■ What you need to do: Each line below needs to be returned exactly. Skip any picture.

(Material shown Opens)

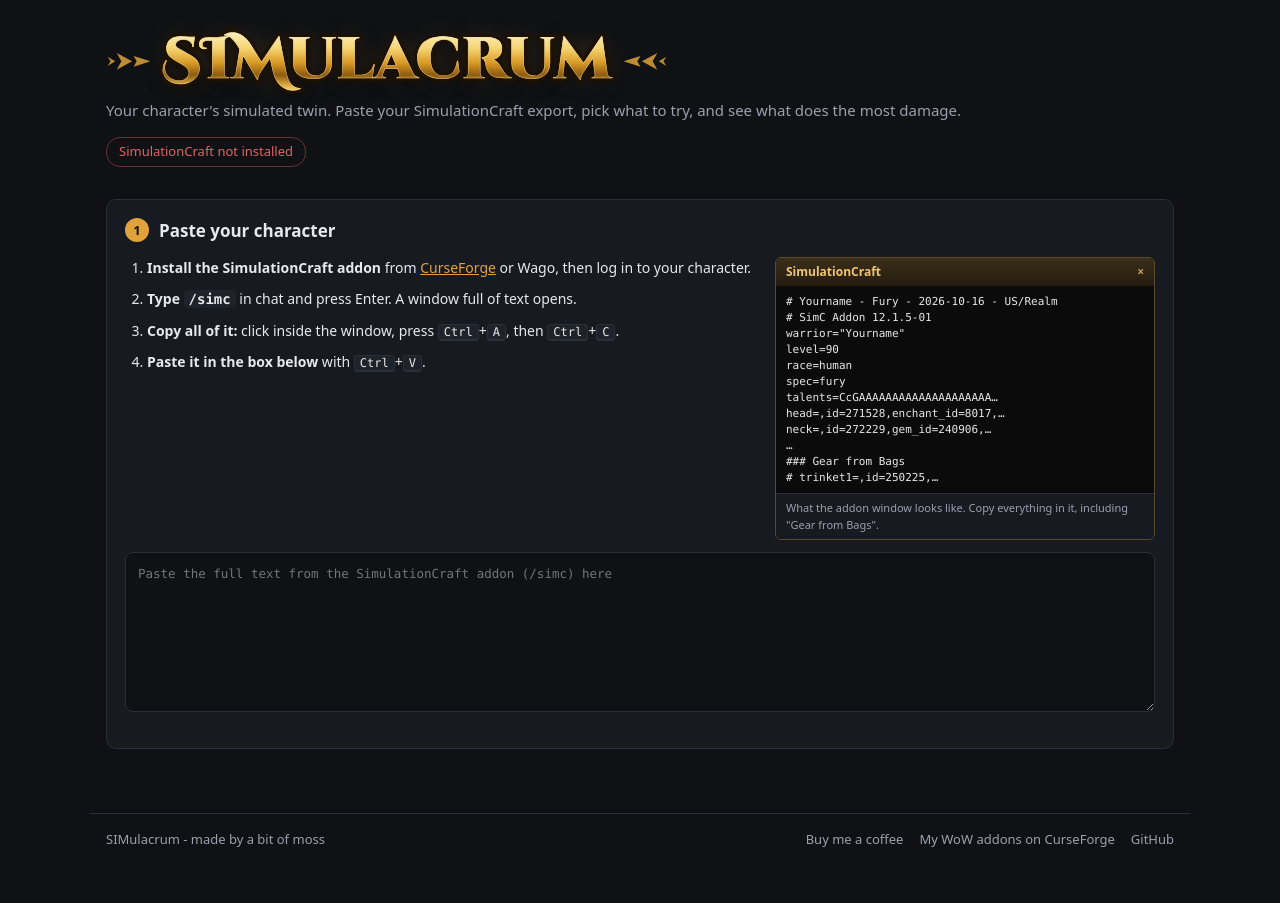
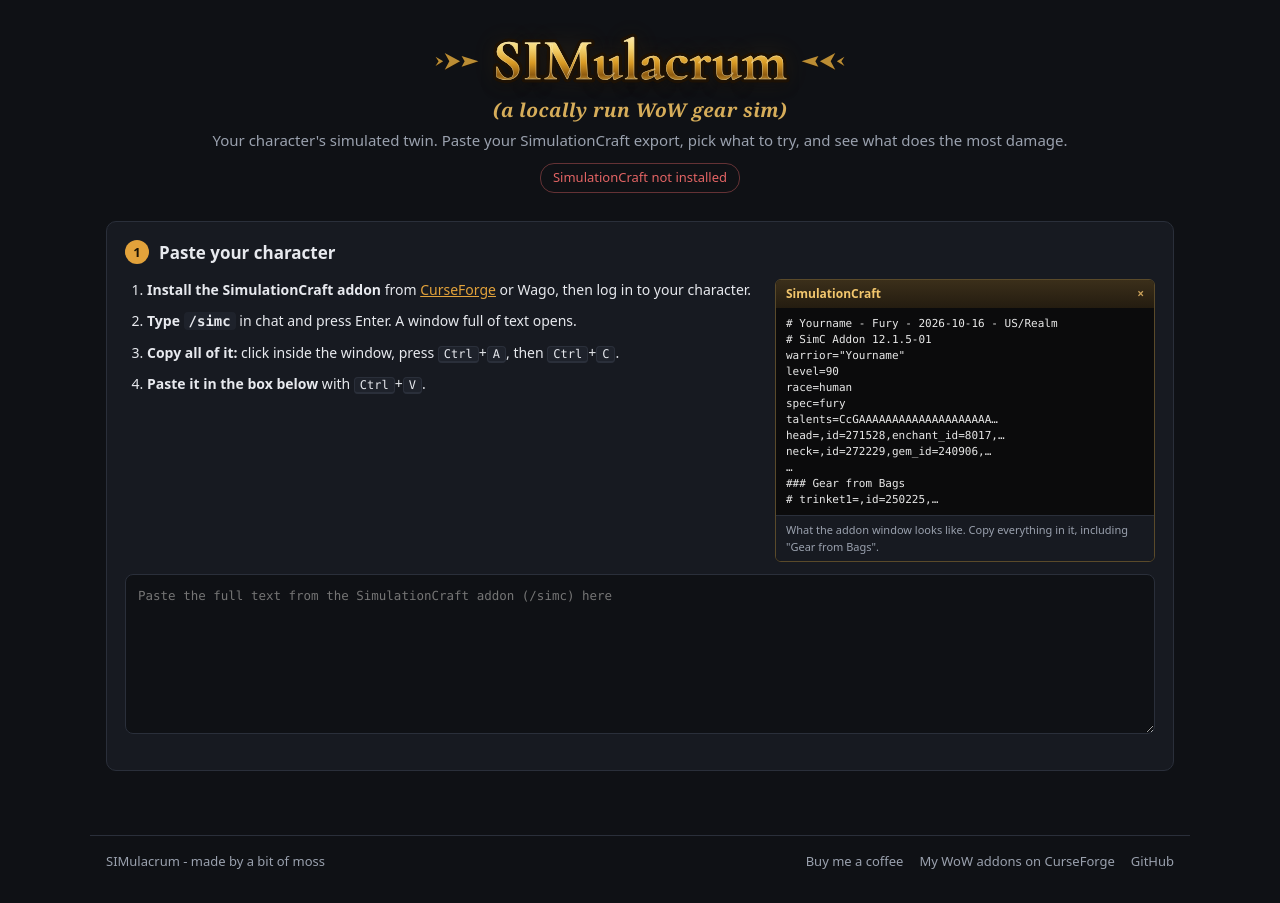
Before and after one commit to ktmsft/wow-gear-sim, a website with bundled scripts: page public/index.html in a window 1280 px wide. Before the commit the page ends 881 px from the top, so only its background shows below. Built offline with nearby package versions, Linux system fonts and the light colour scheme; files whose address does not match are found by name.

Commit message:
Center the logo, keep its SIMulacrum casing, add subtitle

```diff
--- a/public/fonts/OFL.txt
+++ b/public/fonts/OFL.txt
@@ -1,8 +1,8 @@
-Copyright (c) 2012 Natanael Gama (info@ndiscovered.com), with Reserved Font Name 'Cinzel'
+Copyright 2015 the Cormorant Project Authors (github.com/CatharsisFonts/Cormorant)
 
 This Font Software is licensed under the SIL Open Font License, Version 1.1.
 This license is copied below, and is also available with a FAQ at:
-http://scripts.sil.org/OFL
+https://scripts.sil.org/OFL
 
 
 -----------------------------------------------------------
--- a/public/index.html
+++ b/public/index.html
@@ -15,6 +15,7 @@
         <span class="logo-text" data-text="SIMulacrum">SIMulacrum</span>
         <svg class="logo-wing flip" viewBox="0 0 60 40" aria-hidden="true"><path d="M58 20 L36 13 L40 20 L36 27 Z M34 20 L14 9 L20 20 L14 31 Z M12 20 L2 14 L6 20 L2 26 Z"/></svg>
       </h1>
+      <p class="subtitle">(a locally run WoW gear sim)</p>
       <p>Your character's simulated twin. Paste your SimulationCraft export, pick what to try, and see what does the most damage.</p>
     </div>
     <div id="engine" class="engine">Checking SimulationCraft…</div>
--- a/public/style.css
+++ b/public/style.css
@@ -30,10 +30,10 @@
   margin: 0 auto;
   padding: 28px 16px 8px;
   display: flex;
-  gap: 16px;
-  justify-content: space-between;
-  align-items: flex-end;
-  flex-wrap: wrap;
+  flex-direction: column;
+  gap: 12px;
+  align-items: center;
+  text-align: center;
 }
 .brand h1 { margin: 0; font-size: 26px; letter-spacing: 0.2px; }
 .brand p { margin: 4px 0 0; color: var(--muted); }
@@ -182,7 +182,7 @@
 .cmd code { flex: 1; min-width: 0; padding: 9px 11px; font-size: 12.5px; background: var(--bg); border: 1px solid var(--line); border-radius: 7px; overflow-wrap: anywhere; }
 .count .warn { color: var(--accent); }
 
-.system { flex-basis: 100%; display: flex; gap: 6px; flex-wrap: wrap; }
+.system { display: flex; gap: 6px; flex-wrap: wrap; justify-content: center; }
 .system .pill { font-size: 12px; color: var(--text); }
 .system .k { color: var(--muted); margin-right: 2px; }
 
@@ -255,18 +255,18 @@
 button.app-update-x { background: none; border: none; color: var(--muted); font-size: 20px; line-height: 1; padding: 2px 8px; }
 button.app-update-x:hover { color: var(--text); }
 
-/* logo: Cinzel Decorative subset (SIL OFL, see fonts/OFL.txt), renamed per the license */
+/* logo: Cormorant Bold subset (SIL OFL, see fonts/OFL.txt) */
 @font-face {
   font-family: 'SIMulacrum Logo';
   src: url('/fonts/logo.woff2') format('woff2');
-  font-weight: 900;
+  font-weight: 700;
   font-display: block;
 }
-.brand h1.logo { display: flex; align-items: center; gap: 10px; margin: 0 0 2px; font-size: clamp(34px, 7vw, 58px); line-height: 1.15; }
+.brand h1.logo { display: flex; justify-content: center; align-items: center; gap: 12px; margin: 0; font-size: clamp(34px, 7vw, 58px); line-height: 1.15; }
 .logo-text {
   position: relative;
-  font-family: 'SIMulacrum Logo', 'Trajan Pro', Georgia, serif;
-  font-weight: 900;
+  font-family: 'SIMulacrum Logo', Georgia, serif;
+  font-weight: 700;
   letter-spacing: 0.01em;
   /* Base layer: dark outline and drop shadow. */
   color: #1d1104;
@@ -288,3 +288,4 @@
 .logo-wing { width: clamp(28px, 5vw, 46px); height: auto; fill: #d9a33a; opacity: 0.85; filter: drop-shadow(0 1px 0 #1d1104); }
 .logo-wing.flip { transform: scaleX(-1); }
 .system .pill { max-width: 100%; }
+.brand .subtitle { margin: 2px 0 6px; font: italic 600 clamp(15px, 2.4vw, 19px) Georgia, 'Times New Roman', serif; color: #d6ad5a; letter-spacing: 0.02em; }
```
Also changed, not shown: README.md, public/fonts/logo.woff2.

(Material shown Closes)

■ Exercise result:
Before and after one commit to ktmsft/wow-gear-sim, a website with bundled scripts: page public/index.html in a window 1280 px wide. Before the commit the page ends 881 px from the top, so only its background shows below. Built offline with nearby package versions, Linux system fonts and the light colour scheme; files whose address does not match are found by name.

Commit message:
Center the logo, keep its SIMulacrum casing, add subtitle

```diff
--- a/public/fonts/OFL.txt
+++ b/public/fonts/OFL.txt
@@ -1,8 +1,8 @@
-Copyright (c) 2012 Natanael Gama (info@ndiscovered.com), with Reserved Font Name 'Cinzel'
+Copyright 2015 the Cormorant Project Authors (github.com/CatharsisFonts/Cormorant)
 
 This Font Software is licensed under the SIL Open Font License, Version 1.1.
 This license is copied below, and is also available with a FAQ at:
-http://scripts.sil.org/OFL
+https://scripts.sil.org/OFL
 
 
 -----------------------------------------------------------
--- a/public/index.html
+++ b/public/index.html
@@ -15,6 +15,7 @@
         <span class="logo-text" data-text="SIMulacrum">SIMulacrum</span>
         <svg class="logo-wing flip" viewBox="0 0 60 40" aria-hidden="true"><path d="M58 20 L36 13 L40 20 L36 27 Z M34 20 L14 9 L20 20 L14 31 Z M12 20 L2 14 L6 20 L2 26 Z"/></svg>
       </h1>
+      <p class="subtitle">(a locally run WoW gear sim)</p>
       <p>Your character's simulated twin. Paste your SimulationCraft export, pick what to try, and see what does the most damage.</p>
     </div>
     <div id="engine" class="engine">Checking SimulationCraft…</div>
--- a/public/style.css
+++ b/public/style.css
@@ -30,10 +30,10 @@
   margin: 0 auto;
   padding: 28px 16px 8px;
   display: flex;
-  gap: 16px;
-  justify-content: space-between;
-  align-items: flex-end;
-  flex-wrap: wrap;
+  flex-direction: column;
+  gap: 12px;
+  align-items: center;
+  text-align: center;
 }
 .brand h1 { margin: 0; font-size: 26px; letter-spacing: 0.2px; }
 .brand p { margin: 4px 0 0; color: var(--muted); }
@@ -182,7 +182,7 @@
 .cmd code { flex: 1; min-width: 0; padding: 9px 11px; font-size: 12.5px; background: var(--bg); border: 1px solid var(--line); border-radius: 7px; overflow-wrap: anywhere; }
 .count .warn { color: var(--accent); }
 
-.system { flex-basis: 100%; display: flex; gap: 6px; flex-wrap: wrap; }
+.system { display: flex; gap: 6px; flex-wrap: wrap; justify-content: center; }
 .system .pill { font-size: 12px; color: var(--text); }
 .system .k { color: var(--muted); margin-right: 2px; }
 
@@ -255,18 +255,18 @@
 button.app-update-x { background: none; border: none; color: var(--muted); font-size: 20px; line-height: 1; padding: 2px 8px; }
 button.app-update-x:hover { color: var(--text); }
 
-/* logo: Cinzel Decorative subset (SIL OFL, see fonts/OFL.txt), renamed per the license */
+/* logo: Cormorant Bold subset (SIL OFL, see fonts/OFL.txt) */
 @font-face {
   font-family: 'SIMulacrum Logo';
   src: url('/fonts/logo.woff2') format('woff2');
-  font-weight: 900;
+  font-weight: 700;
   font-display: block;
 }
-.brand h1.logo { display: flex; align-items: center; gap: 10px; margin: 0 0 2px; font-size: clamp(34px, 7vw, 58px); line-height: 1.15; }
+.brand h1.logo { display: flex; justify-content: center; align-items: center; gap: 12px; margin: 0; font-size: clamp(34px, 7vw, 58px); line-height: 1.15; }
 .logo-text {
   position: relative;
-  font-family: 'SIMulacrum Logo', 'Trajan Pro', Georgia, serif;
-  font-weight: 900;
+  font-family: 'SIMulacrum Logo', Georgia, serif;
+  font-weight: 700;
   letter-spacing: 0.01em;
   /* Base layer: dark outline and drop shadow. */
   color: #1d1104;
@@ -288,3 +288,4 @@
 .logo-wing { width: clamp(28px, 5vw, 46px); height: auto; fill: #d9a33a; opacity: 0.85; filter: drop-shadow(0 1px 0 #1d1104); }
 .logo-wing.flip { transform: scaleX(-1); }
 .system .pill { max-width: 100%; }
+.brand .subtitle { margin: 2px 0 6px; font: italic 600 clamp(15px, 2.4vw, 19px) Georgia, 'Times New Roman', serif; color: #d6ad5a; letter-spacing: 0.02em; }
```
Also changed, not shown: README.md, public/fonts/logo.woff2.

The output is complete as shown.